SmithTowerElevator%252526Views-7-2014-06-23-11-37.jpg SmithTowerElevator%252526Views-8-2014-06-23-11-37.jpg
The building still has real live human elevator operators. When was the last time you saw that?
But they built an iconic structure that has lasted for a century and is a centerpiece for the Pioneer District of Seattle. Unfortunately Mr. Smith did not live to see the $1,000,000 building completed but his son was there when 4000 Seattle-ites came to ride up to the 35th story to gape at the city they lived in. Their views were 360 degrees and ranged from the waterfront to the mountains. Our views today are quite different. Firstly, we can’t see as far since there are now taller structures. Secondly, there is so much more city now than there was then. But they are still marvelous views.
Time for lunch and we found a quiet park with a waterfall running through it.
Hey, would you guess that a soccer game was going on? Here’s the alley in back of a bar with the TV set us and people crowded around it.
Remember in the movie Mozart when the king told Mozart that he had one note too many? That his Symphony would be perfect if he removed one note? Well, I’m not comparing this blog to Mozart’s symphony by any means but the king might say it is also too long. Now, since it is so long, I’ve added a third section.

Sunday, June 22, 2014

Seattle, WA - Underground and Aboveground Part 1

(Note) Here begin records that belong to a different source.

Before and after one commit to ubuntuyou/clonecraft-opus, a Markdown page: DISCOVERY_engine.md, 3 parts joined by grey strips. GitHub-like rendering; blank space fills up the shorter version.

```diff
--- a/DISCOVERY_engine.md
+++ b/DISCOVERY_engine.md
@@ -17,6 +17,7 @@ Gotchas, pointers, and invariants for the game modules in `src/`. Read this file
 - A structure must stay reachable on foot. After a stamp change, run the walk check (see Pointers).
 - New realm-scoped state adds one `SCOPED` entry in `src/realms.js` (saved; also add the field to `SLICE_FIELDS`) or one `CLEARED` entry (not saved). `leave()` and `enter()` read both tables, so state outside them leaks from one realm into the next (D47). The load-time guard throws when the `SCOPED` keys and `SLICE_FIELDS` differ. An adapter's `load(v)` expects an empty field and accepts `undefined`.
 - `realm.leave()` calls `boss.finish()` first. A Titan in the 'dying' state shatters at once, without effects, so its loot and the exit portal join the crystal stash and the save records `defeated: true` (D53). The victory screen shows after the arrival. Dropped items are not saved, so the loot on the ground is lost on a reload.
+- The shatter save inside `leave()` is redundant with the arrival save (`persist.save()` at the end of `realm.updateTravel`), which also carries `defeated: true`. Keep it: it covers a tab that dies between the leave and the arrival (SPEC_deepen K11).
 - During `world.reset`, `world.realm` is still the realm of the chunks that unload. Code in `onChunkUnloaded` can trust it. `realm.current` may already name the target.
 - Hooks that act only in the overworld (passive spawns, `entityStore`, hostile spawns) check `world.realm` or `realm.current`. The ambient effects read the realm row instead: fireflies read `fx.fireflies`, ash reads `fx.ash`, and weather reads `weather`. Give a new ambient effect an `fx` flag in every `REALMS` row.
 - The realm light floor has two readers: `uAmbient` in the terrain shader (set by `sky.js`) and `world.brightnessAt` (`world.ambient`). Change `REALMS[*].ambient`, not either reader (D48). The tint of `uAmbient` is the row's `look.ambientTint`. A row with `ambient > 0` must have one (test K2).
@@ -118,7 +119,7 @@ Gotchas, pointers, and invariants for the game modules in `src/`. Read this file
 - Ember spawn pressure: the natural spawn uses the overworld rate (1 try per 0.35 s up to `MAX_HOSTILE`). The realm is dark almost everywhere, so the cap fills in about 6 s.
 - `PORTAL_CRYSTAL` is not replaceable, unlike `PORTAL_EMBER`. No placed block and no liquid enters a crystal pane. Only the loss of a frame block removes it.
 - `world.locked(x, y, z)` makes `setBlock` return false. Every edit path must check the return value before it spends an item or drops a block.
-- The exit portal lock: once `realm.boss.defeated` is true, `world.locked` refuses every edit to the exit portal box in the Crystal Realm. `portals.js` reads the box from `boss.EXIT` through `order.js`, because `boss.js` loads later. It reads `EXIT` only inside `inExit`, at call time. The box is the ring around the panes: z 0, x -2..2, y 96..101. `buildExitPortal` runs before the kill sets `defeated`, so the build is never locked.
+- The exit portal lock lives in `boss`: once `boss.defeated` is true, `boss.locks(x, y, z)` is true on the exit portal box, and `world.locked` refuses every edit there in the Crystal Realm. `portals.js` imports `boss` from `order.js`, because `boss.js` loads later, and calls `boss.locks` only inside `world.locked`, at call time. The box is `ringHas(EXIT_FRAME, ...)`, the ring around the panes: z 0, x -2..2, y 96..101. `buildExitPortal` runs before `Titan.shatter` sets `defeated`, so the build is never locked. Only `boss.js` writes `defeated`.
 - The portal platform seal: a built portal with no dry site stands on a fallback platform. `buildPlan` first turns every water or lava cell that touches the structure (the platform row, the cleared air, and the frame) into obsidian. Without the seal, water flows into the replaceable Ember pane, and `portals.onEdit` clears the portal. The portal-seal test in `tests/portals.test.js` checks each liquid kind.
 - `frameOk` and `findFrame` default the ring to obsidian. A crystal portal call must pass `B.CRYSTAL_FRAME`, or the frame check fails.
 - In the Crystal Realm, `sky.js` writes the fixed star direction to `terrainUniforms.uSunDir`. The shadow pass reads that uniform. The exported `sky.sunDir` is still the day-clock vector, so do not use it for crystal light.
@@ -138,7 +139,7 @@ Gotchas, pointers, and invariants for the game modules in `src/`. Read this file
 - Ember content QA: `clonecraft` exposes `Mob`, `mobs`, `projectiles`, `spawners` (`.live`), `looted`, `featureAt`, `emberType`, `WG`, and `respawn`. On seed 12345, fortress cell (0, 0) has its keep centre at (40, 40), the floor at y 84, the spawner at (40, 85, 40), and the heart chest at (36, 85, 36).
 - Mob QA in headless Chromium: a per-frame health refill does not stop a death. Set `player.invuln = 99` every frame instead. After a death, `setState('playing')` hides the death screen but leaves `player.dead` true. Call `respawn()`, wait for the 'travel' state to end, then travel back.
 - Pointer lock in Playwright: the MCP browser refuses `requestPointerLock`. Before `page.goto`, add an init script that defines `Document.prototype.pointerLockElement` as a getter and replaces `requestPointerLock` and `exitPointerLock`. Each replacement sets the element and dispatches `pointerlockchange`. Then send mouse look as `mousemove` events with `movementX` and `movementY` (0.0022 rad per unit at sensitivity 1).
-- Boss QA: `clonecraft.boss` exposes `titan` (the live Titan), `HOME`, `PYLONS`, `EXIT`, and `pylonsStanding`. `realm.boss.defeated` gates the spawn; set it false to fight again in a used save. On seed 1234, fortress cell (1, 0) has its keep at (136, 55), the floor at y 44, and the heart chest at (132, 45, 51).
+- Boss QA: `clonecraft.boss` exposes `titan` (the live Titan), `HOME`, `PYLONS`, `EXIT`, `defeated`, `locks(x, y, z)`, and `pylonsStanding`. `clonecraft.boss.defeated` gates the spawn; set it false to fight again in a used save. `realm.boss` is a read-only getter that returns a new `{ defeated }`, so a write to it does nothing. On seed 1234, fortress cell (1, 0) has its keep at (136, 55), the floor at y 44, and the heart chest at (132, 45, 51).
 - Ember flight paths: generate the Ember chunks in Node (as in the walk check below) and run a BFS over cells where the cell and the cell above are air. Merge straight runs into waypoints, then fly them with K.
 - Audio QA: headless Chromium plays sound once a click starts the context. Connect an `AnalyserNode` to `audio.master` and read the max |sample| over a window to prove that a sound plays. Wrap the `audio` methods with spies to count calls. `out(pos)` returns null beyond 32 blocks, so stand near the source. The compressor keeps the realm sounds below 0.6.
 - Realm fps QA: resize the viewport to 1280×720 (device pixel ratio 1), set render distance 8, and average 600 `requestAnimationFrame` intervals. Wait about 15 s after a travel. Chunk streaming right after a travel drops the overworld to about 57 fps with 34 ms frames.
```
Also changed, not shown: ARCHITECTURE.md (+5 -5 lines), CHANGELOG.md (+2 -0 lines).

I’m sure you knew that there would be a history story somewhere during our trip to Seattle and here it is. And, it ain’t all pretty. We learned about exploding toilets and skid rows. We learned about rats and wooden drinking water pipes. But it was all fun and followed our walk through early downtown Seattle. We began the day with a tour of the Underground in Seattle. Begin at the bottom, my mother always said, and work your way up.

The Seattle Underground

The tour began back in the 1960’s with a newspaper columnist for the Seattle Times called Bill Speidell. He got a letter once from a reader asking about the Seattle underground. He knew nothing about it but told her he would do some research. When he got back to her he invited her to come (in a newspaper story) with him on a tour of the underground at 3:00 on Saturday - and 500 people showed up (he must have had a lot of readers). He collected $1.00 from everyone and gave them a tour - a tour which is still given today and is one of the most popular tourist attractions in Seattle.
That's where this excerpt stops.